"I fly with HORROR from such a passion"
Sarah Martha Siddons, in a print made by Robert Graves in 1832 after Lawrence, mid 1790s. © The Trustees of the British MuseumJane Austen was revising the first version of Sense and Sensibility (called Elinor and Marianne) in 1797-98, while the sisters Sally and Maria Siddons’ lives were being “embittered and disturbed” by the portrait painter Thomas Lawrence, who could not decide which of Sarah Siddons' daughters he should love, and transferred his attentions from the elder to the younger and back again, all the while confiding in his close friend, their famous mother....
Jane Austen and Sally Siddons were almost the same age, Sally the elder by six weeks.
Soon after Sally was reconciled to her inconstant lover in the spring of 1798, it became apparent that nineteen-year old Maria was dying of consumption. Compassion, loyalty, common sense, conventional decency, self-denial, self-respect compelled Sally to put sisterly love before romantic passion; she refused to marry Lawrence, who threatened to commit suicide, his selfish clamour profaning the family's grief. In this real life story, there was no happy ending; within five years, Sally was dead of the same disease as her sister. She had long since felt she had "ceas'd to give delight to the three beings dearest to [her]", her sister, her mother and Lawrence.
Sarah Martha (Sally) Siddons by Lawrence, c.1795. Image source: WikipediaLawrence's vacillations in the house in Great Marlborough Street over Sally and Maria Siddons are like a rehearsal for Shelley and Byron's experiments in free love nearly twenty years later, with their themes of incest and adultery, the trail of broken hearts and unwanted babies, set against the Romantic landscape of European mountains, seas and lakes.
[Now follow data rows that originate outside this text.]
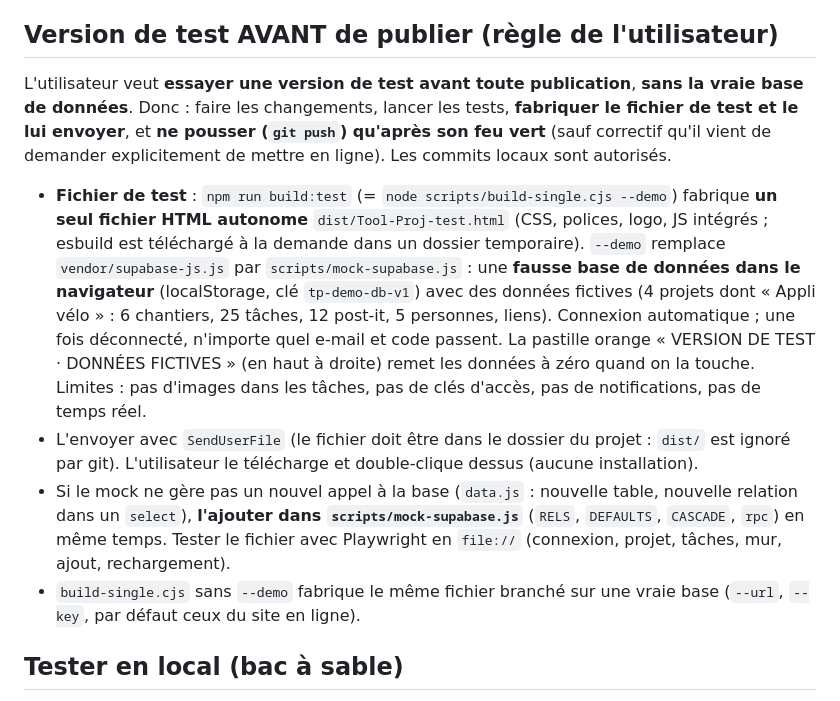
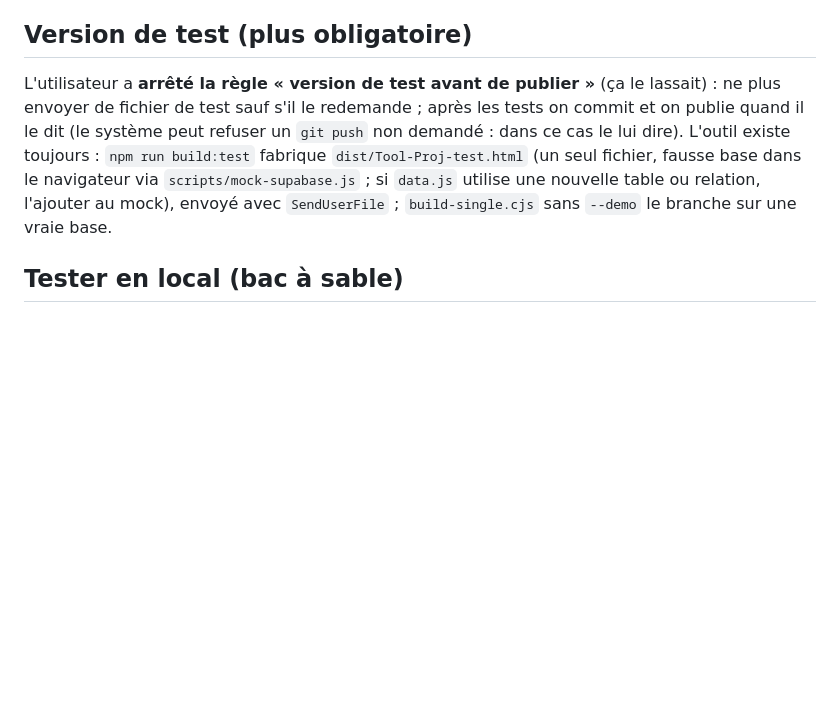
Before and after one commit to MaxPyroli/Tool-Proj, a Markdown page: CLAUDE.md, the part around one of its changes. Drawn GitHub-style; blank space fills up the shorter version.

Commit message:
CLAUDE.md : fin de la règle de version de test ; curseurs refusés
Co-Authored-By: Claude Sonnet 5.5 <noreply@anthropic.com>
Claude-Session: https://claude.ai/code/session_011y8xoLhEdrrAdqkPd47WPk

```diff
--- a/CLAUDE.md
+++ b/CLAUDE.md
@@ -69,13 +69,9 @@ L'utilisateur parle français et lit surtout sur téléphone : réponses courtes
 4. Après le push : attendre que le site serve la nouvelle version (`curl` sur `app.js`), puis dire à l'utilisateur de rouvrir l'app. Les mises à jour se récupèrent seules (le service worker ne fait pas confiance au cache de 10 min de GitHub Pages) ; la première fois après un changement du mécanisme, il faut fermer/rouvrir.
 5. Ne **jamais** créer de pull request sans demande. Messages de commit en français, avec les lignes d'attribution demandées par la session.
 
-## Version de test AVANT de publier (règle de l'utilisateur)
+## Version de test (plus obligatoire)
 
-L'utilisateur veut **essayer une version de test avant toute publication**, **sans la vraie base de données**. Donc : faire les changements, lancer les tests, **fabriquer le fichier de test et le lui envoyer**, et **ne pousser (`git push`) qu'après son feu vert** (sauf correctif qu'il vient de demander explicitement de mettre en ligne). Les commits locaux sont autorisés.
-- **Fichier de test** : `npm run build:test` (= `node scripts/build-single.cjs --demo`) fabrique **un seul fichier HTML autonome** `dist/Tool-Proj-test.html` (CSS, polices, logo, JS intégrés ; esbuild est téléchargé à la demande dans un dossier temporaire). `--demo` remplace `vendor/supabase-js.js` par `scripts/mock-supabase.js` : une **fausse base de données dans le navigateur** (localStorage, clé `tp-demo-db-v1`) avec des données fictives (4 projets dont « Appli vélo » : 6 chantiers, 25 tâches, 12 post-it, 5 personnes, liens). Connexion automatique ; une fois déconnecté, n'importe quel e-mail et code passent. La pastille orange « VERSION DE TEST · DONNÉES FICTIVES » (en haut à droite) remet les données à zéro quand on la touche. Limites : pas d'images dans les tâches, pas de clés d'accès, pas de notifications, pas de temps réel.
-- L'envoyer avec `SendUserFile` (le fichier doit être dans le dossier du projet : `dist/` est ignoré par git). L'utilisateur le télécharge et double-clique dessus (aucune installation).
-- Si le mock ne gère pas un nouvel appel à la base (`data.js` : nouvelle table, nouvelle relation dans un `select`), **l'ajouter dans `scripts/mock-supabase.js`** (`RELS`, `DEFAULTS`, `CASCADE`, `rpc`) en même temps. Tester le fichier avec Playwright en `file://` (connexion, projet, tâches, mur, ajout, rechargement).
-- `build-single.cjs` sans `--demo` fabrique le même fichier branché sur une vraie base (`--url`, `--key`, par défaut ceux du site en ligne).
+L'utilisateur a **arrêté la règle « version de test avant de publier »** (ça le lassait) : ne plus envoyer de fichier de test sauf s'il le redemande ; après les tests on commit et on publie quand il le dit (le système peut refuser un `git push` non demandé : dans ce cas le lui dire). L'outil existe toujours : `npm run build:test` fabrique `dist/Tool-Proj-test.html` (un seul fichier, fausse base dans le navigateur via `scripts/mock-supabase.js` ; si `data.js` utilise une nouvelle table ou relation, l'ajouter au mock), envoyé avec `SendUserFile` ; `build-single.cjs` sans `--demo` le branche sur une vraie base.
 
 ## Tester en local (bac à sable)
 
```
Also changed, not shown: other parts of CLAUDE.md (+1 -1 lines).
The young women who accompanied them on the adventure started off with the same hopes for self-development and emancipation, and were cheated into a new bondage. Lapping up the sensational drama vicariously, infatuated ourselves by the sexually ambivalent glamour of the poets, the libertarian ideals and heroic attitudes, we overlook what those women never forgot, in Claire Clairmont's still smarting hindsight, "what evil passion free love assured, what tenderness it dissolves; how it abused affections that should be the solace and balm of life, into a destroying scourge".
Even in Sally’s final renunciation of Lawrence - "I fly with HORROR from such a passion" and "Whenever I meet his eyes, with that glance that pierces through and through one, it is like an electric stroke to me" - there is passion, a furious revulsion against his selfishness, the male having-it-all, and a knowledge that she will never "quite conquer all [her] feelings". This imbalance between the sexes was not redressed until Jane Eyre defiantly told Rochester, “I have as much soul as you - and full as much heart”, and Charlotte Bronte vindictively blinded and maimed him to make him fit to be loved by his feminine equal.
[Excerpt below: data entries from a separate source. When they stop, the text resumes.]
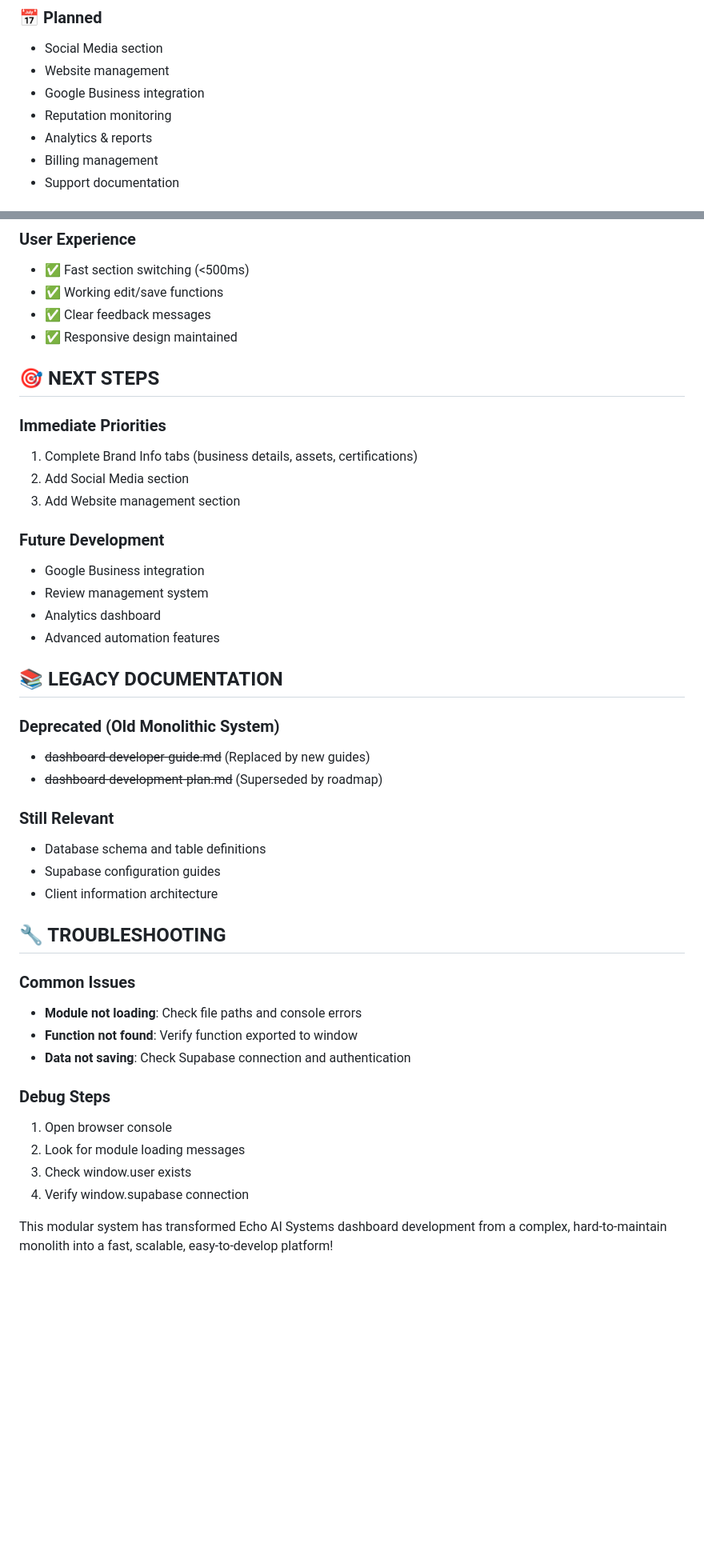
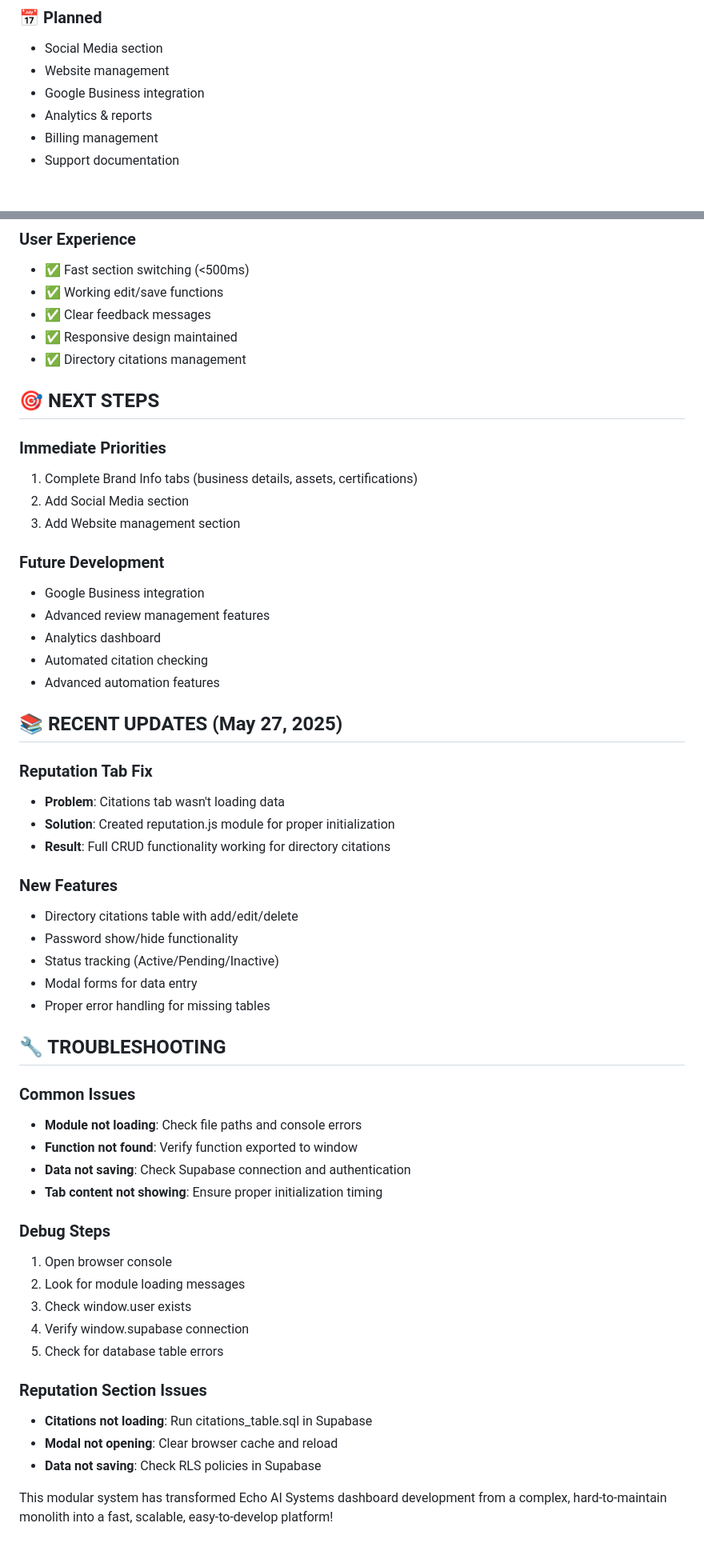
Before and after one commit to MCERQUA/echo-demo-site, a Markdown page: docs/README.md, 2 parts joined by grey strips. Shown: that part at 80% size. GitHub-like rendering; blank space fills up the shorter version.

Commit message:
Update main docs README with reputation tab updates and fixes

```diff
--- a/docs/README.md
+++ b/docs/README.md
@@ -69,7 +76,6 @@ NEW SYSTEM:
 - Social Media section
 - Website management
 - Google Business integration
-- Reputation monitoring
 - Analytics & reports
 - Billing management
 - Support documentation
@@ -115,6 +122,7 @@ NEW SYSTEM:
 - ✅ Working edit/save functions
 - ✅ Clear feedback messages
 - ✅ Responsive design maintained
+- ✅ Directory citations management
 
 ## 🎯 NEXT STEPS
 
@@ -125,20 +133,24 @@ NEW SYSTEM:
 
 ### Future Development
 - Google Business integration
-- Review management system
+- Advanced review management features
 - Analytics dashboard
+- Automated citation checking
 - Advanced automation features
 
-## 📚 LEGACY DOCUMENTATION
+## 📚 RECENT UPDATES (May 27, 2025)
 
-### Deprecated (Old Monolithic System)
-- ~~dashboard-developer-guide.md~~ (Replaced by new guides)
-- ~~dashboard-development-plan.md~~ (Superseded by roadmap)
+### Reputation Tab Fix
+- **Problem**: Citations tab wasn't loading data
+- **Solution**: Created reputation.js module for proper initialization
+- **Result**: Full CRUD functionality working for directory citations
 
-### Still Relevant
-- Database schema and table definitions
-- Supabase configuration guides
-- Client information architecture
+### New Features
+- Directory citations table with add/edit/delete
+- Password show/hide functionality
+- Status tracking (Active/Pending/Inactive)
+- Modal forms for data entry
+- Proper error handling for missing tables
 
 ## 🔧 TROUBLESHOOTING
 
@@ -146,11 +158,18 @@ NEW SYSTEM:
 - **Module not loading**: Check file paths and console errors
 - **Function not found**: Verify function exported to window
 - **Data not saving**: Check Supabase connection and authentication
+- **Tab content not showing**: Ensure proper initialization timing
 
 ### Debug Steps
 1. Open browser console
 2. Look for module loading messages
 3. Check window.user exists
 4. Verify window.supabase connection
+5. Check for database table errors
+
+### Reputation Section Issues
+- **Citations not loading**: Run citations_table.sql in Supabase
+- **Modal not opening**: Clear browser cache and reload
+- **Data not saving**: Check RLS policies in Supabase
 
 This modular system has transformed Echo AI Systems dashboard development from a complex, hard-to-maintain monolith into a fast, scalable, easy-to-develop platform!
```
Also changed, not shown: other parts of docs/README.md (+12 -4 lines).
The conclusion of Austen’s heroines that personal feelings must be balanced and controlled by moral reasoning and consideration for other people is less stringent than Goethe’s condemnation of Romanticism as sickness. Austen cares deeply about her emotionally disturbed heroines, and solicitously nurses them back to health. Perhaps "the one or two of the simplest remedies" applied by Elinor to Marianne included ubiquitous laudanum, that kept Sally Siddons in oblivion, both from asthma attacks and mental anguish, after she had separated from her lover while her sister was dying of consumption. In Jane Austen's deceptively quiet world, Marianne's "heart swelling with emotion" and her "tears of agony", are louder than a madwoman laughter in the attic.
Jane Austen is a Romantic - just a very, very cautious one.